**TASK GOAL**
Only the count is expected: the number of lines below that contain "正常变化".
==============================
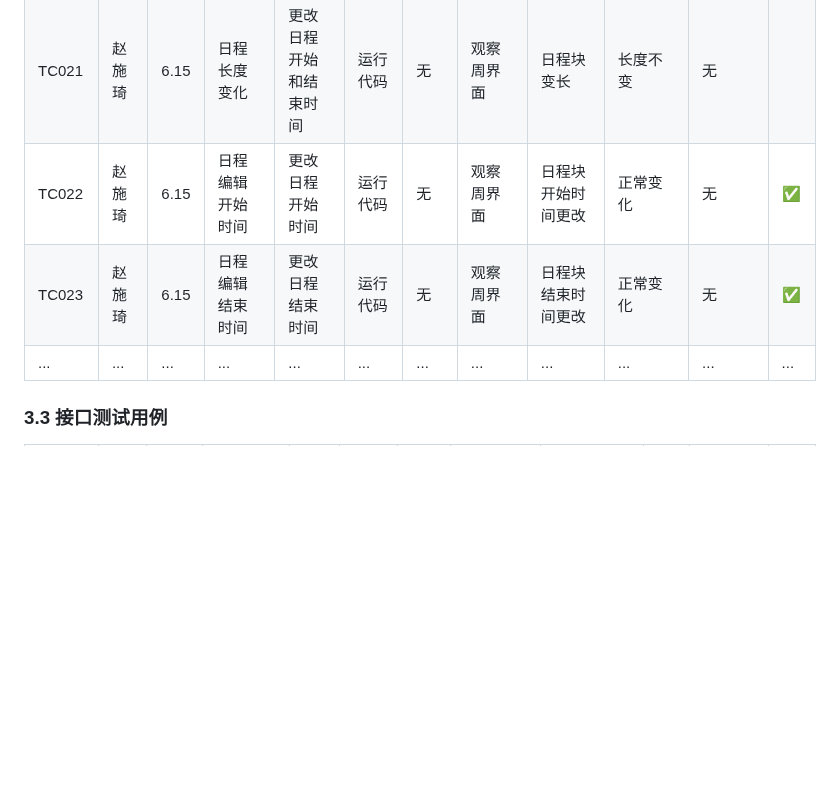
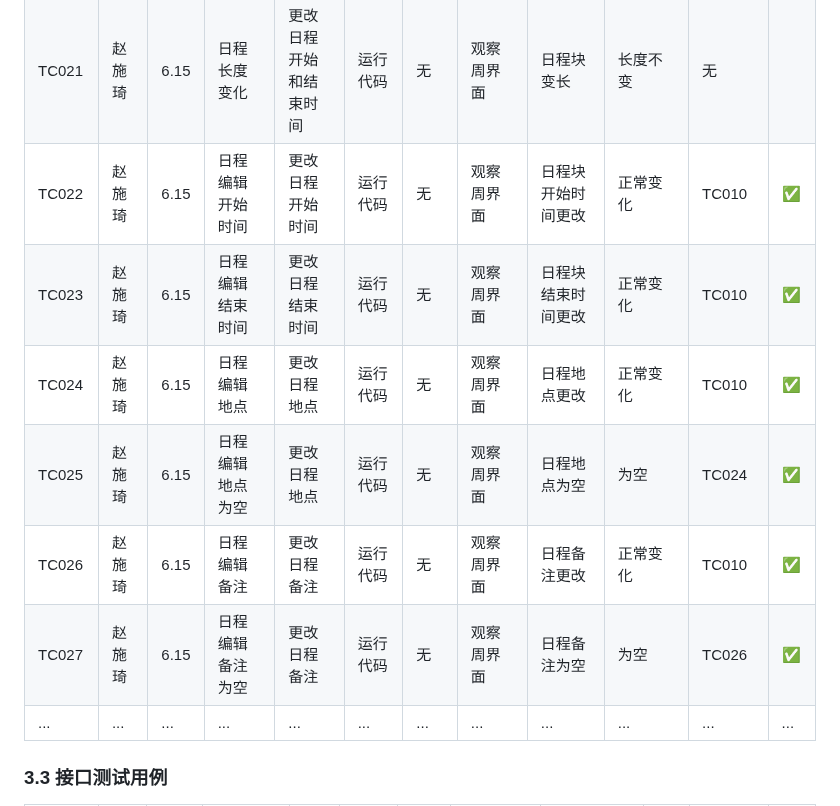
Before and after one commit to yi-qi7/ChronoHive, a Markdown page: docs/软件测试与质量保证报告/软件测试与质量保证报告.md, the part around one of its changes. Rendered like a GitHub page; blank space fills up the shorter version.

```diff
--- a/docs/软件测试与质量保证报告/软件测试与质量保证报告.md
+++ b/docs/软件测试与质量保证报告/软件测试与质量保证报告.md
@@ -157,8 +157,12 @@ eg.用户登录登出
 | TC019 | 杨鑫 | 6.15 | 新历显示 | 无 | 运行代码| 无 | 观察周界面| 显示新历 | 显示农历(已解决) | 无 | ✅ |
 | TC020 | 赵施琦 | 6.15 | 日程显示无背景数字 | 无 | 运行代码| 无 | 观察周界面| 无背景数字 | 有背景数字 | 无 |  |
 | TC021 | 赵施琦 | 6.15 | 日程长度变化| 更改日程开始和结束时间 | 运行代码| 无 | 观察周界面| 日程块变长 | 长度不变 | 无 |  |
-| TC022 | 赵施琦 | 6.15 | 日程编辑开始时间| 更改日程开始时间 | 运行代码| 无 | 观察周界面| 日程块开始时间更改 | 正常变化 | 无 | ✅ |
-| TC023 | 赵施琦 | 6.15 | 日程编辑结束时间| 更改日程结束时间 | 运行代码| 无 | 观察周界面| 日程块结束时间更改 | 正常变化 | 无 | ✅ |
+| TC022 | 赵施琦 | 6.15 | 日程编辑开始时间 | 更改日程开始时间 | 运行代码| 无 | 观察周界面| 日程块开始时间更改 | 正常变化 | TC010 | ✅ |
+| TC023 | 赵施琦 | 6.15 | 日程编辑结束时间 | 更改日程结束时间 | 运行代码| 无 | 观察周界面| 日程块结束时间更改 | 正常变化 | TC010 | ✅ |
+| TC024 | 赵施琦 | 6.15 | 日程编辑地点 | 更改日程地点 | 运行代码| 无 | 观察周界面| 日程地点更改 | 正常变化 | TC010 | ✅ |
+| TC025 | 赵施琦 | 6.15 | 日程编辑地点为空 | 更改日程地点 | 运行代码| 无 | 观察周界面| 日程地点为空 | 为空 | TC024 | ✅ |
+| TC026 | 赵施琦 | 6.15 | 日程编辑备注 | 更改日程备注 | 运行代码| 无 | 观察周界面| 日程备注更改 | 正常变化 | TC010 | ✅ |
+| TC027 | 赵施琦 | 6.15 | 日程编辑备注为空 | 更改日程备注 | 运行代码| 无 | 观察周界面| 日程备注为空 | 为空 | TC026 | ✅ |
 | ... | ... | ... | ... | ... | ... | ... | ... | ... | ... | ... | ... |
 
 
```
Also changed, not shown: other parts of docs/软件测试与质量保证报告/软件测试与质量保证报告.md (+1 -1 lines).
==============================
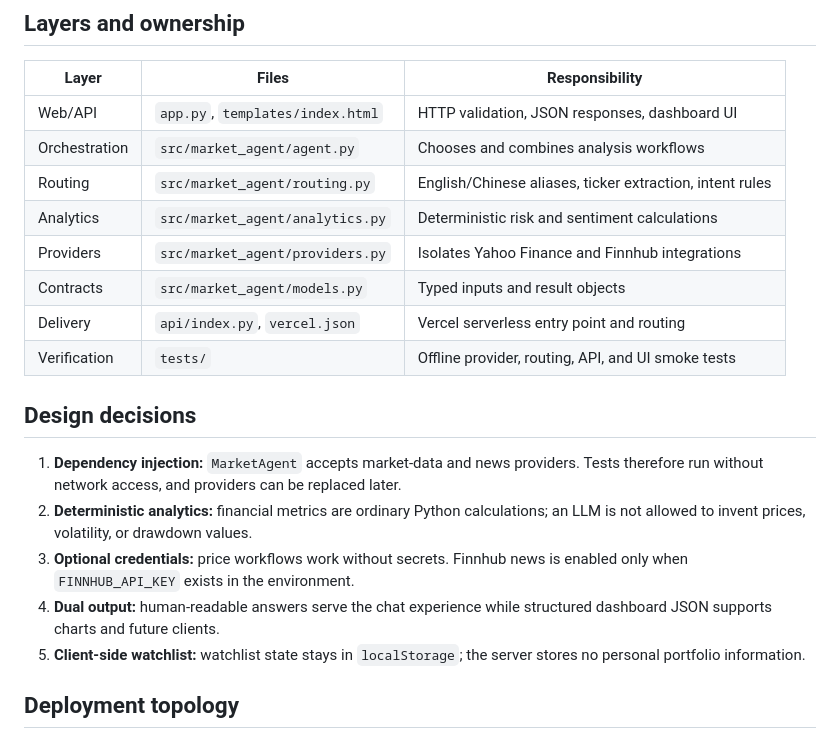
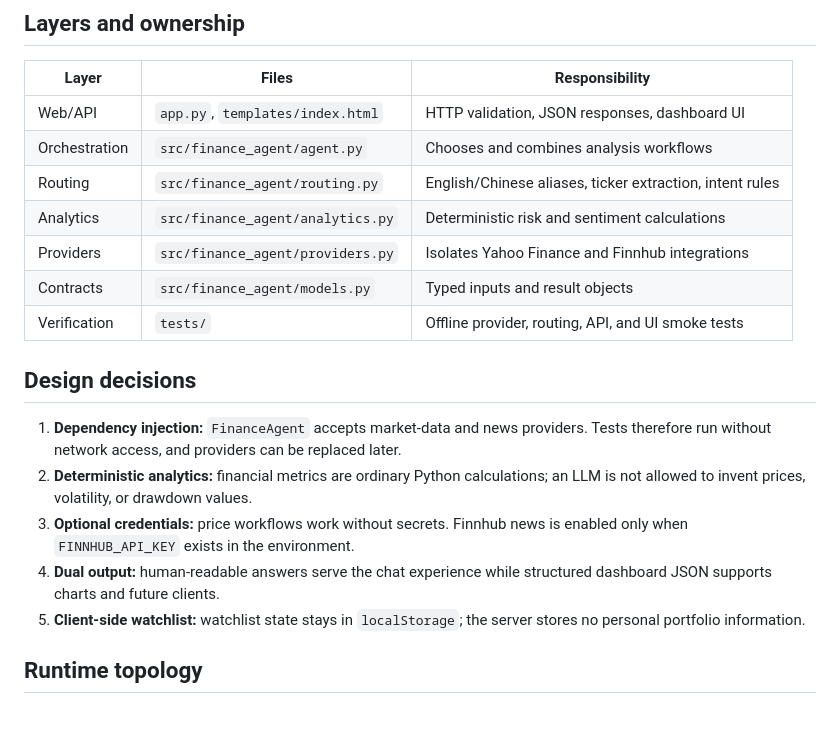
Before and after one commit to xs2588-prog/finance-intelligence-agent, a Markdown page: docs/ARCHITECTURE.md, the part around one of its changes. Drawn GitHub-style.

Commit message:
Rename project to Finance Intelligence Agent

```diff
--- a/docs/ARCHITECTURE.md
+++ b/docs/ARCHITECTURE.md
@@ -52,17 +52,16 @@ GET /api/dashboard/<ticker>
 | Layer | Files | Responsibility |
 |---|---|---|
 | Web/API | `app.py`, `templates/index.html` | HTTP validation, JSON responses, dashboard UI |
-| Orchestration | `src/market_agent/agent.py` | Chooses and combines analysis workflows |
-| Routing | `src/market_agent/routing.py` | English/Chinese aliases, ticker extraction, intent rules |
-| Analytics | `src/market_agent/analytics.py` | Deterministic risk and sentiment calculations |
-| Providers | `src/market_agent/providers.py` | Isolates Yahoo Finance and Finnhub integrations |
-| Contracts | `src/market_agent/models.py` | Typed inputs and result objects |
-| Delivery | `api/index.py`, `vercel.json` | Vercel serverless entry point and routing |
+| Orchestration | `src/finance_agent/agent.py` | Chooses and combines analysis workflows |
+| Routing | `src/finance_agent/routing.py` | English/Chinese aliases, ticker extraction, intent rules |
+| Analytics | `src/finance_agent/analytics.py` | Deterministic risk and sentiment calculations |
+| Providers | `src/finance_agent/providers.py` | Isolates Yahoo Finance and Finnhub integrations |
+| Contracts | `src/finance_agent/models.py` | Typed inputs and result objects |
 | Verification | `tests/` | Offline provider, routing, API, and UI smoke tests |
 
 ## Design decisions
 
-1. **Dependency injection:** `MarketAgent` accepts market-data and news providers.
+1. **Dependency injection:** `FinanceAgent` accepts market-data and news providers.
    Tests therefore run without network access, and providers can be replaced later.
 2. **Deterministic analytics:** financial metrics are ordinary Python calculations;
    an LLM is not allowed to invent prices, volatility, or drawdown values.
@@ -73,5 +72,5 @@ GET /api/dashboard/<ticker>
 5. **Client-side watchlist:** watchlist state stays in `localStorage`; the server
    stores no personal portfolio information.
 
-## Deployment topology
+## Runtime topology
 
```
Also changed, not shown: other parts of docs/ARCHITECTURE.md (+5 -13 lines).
==============================
**RESULT FOR THIS TASK**
6